### WHAT THE TASK REQUIRES
Check every line of the data for the string "full" and copy the ones that have it.

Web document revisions
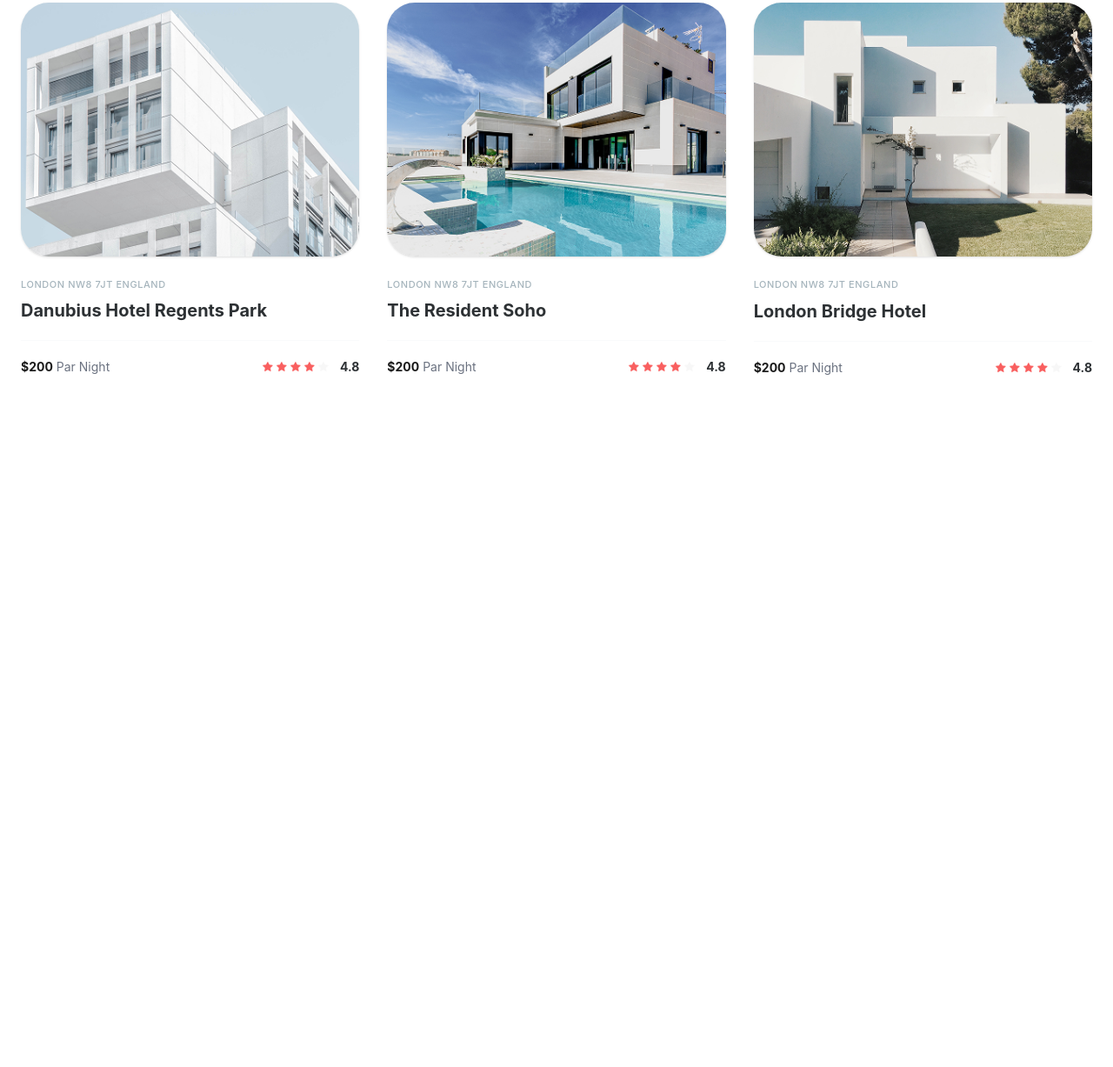
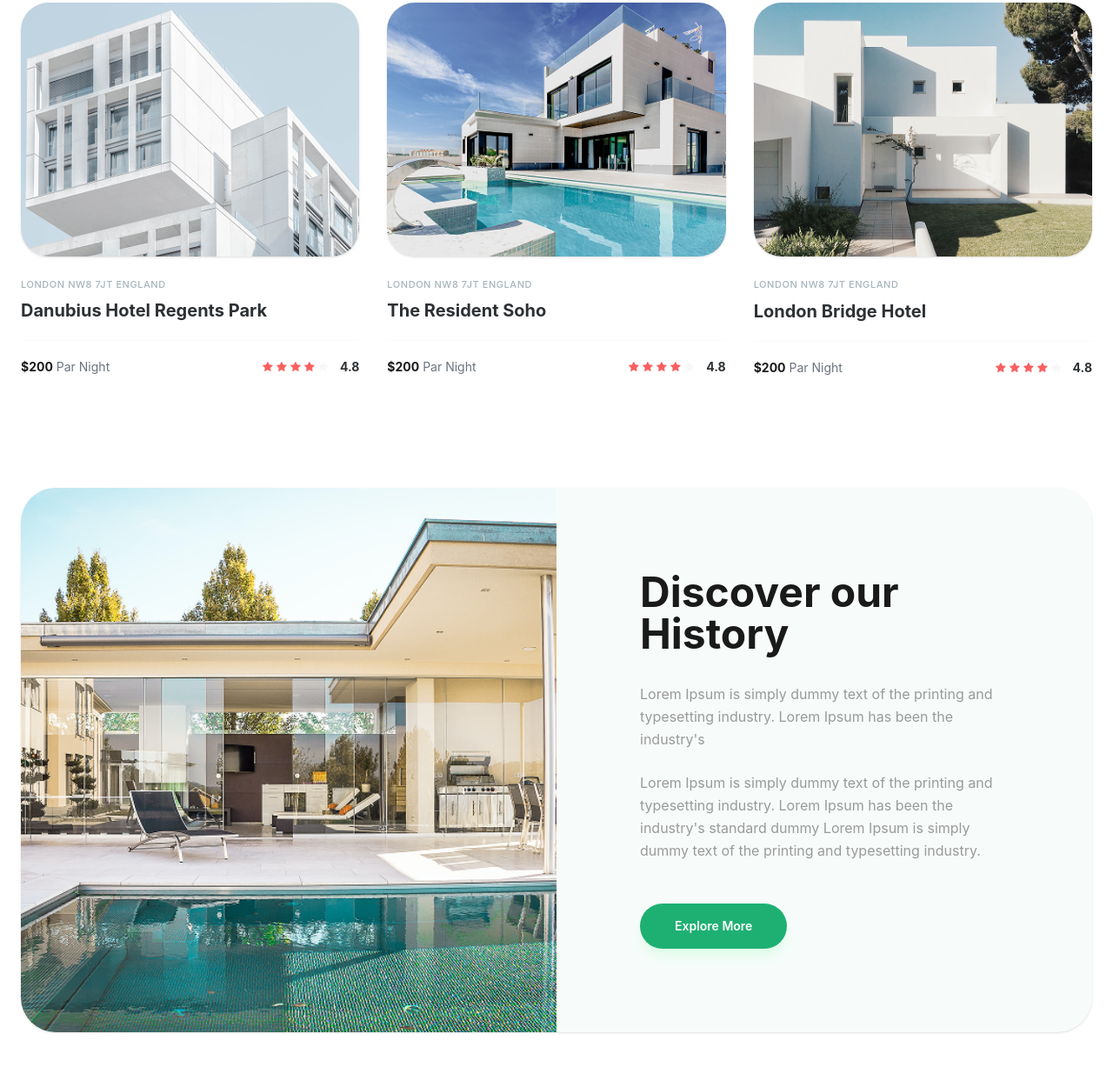
Before and after one commit to Ilyos11/Tailwind-9, a website: page src/page2.html in a window 1280 px wide. Shown: the part 951-2178 px from the top of the page at 87% size. Before the commit the page ends 1448 px from the top, so only its background shows below. Drawn offline with nearby package versions, Linux system fonts and the light colour scheme; files that its build step writes are made by us from their sources.

Commit message:
Section 4

```diff
--- a/src/page2.html
+++ b/src/page2.html
@@ -229,5 +229,47 @@
 </section>
 
 
+
+
+  <!-- Section 4 -->
+  <section class="max-w-7xl mx-auto px-6 py-16 font-sans">
+
+  <div class="flex flex-col md:flex-row bg-[#F7FCFA] rounded-[40px] overflow-hidden shadow-sm">
+
+
+    <div class="w-full md:w-1/2 h-[350px] md:h-auto relative">
+
+      <img src="../images/Villa image.png" alt="Modern House" class="absolute inset-0 w-full h-full object-cover">
+    </div>
+
+
+    <div class="w-full md:w-1/2 p-10 md:p-16 lg:p-24 flex flex-col justify-center">
+      <h2 class="text-3xl md:text-5xl font-bold text-[#1A1A1A] mb-8">
+        Discover our History
+      </h2>
+
+      <div class="space-y-6">
+        <p class="text-[#9A9A9A] text-sm md:text-base leading-relaxed">
+          Lorem Ipsum is simply dummy text of the printing and typesetting industry. Lorem Ipsum has been the industry's
+        </p>
+        <p class="text-[#9A9A9A] text-sm md:text-base leading-relaxed">
+          Lorem Ipsum is simply dummy text of the printing and typesetting industry. Lorem Ipsum has been the industry's standard dummy Lorem Ipsum is simply dummy text of the printing and typesetting industry.
+        </p>
+      </div>
+
+
+      <div class="mt-12">
+        <a href="#" class="inline-block bg-[#1EB073] hover:bg-[#189a64] text-white px-10 py-4 rounded-full font-semibold text-sm transition-all shadow-lg shadow-green-100 active:scale-95">
+          Explore More
+        </a>
+      </div>
+    </div>
+
+  </div>
+</section>
+
+
+
+
 </body>
 </html>
```
Also changed, not shown: images/Villa image.png (added).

### YOUR RESPONSE
+    <div class="w-full md:w-1/2 h-[350px] md:h-auto relative">
+      <img src="../images/Villa image.png" alt="Modern House" class="absolute inset-0 w-full h-full object-cover">
+    <div class="w-full md:w-1/2 p-10 md:p-16 lg:p-24 flex flex-col justify-center">
+        <a href="#" class="inline-block bg-[#1EB073] hover:bg-[#189a64] text-white px-10 py-4 rounded-full font-semibold text-sm transition-all shadow-lg shadow-green-100 active:scale-95">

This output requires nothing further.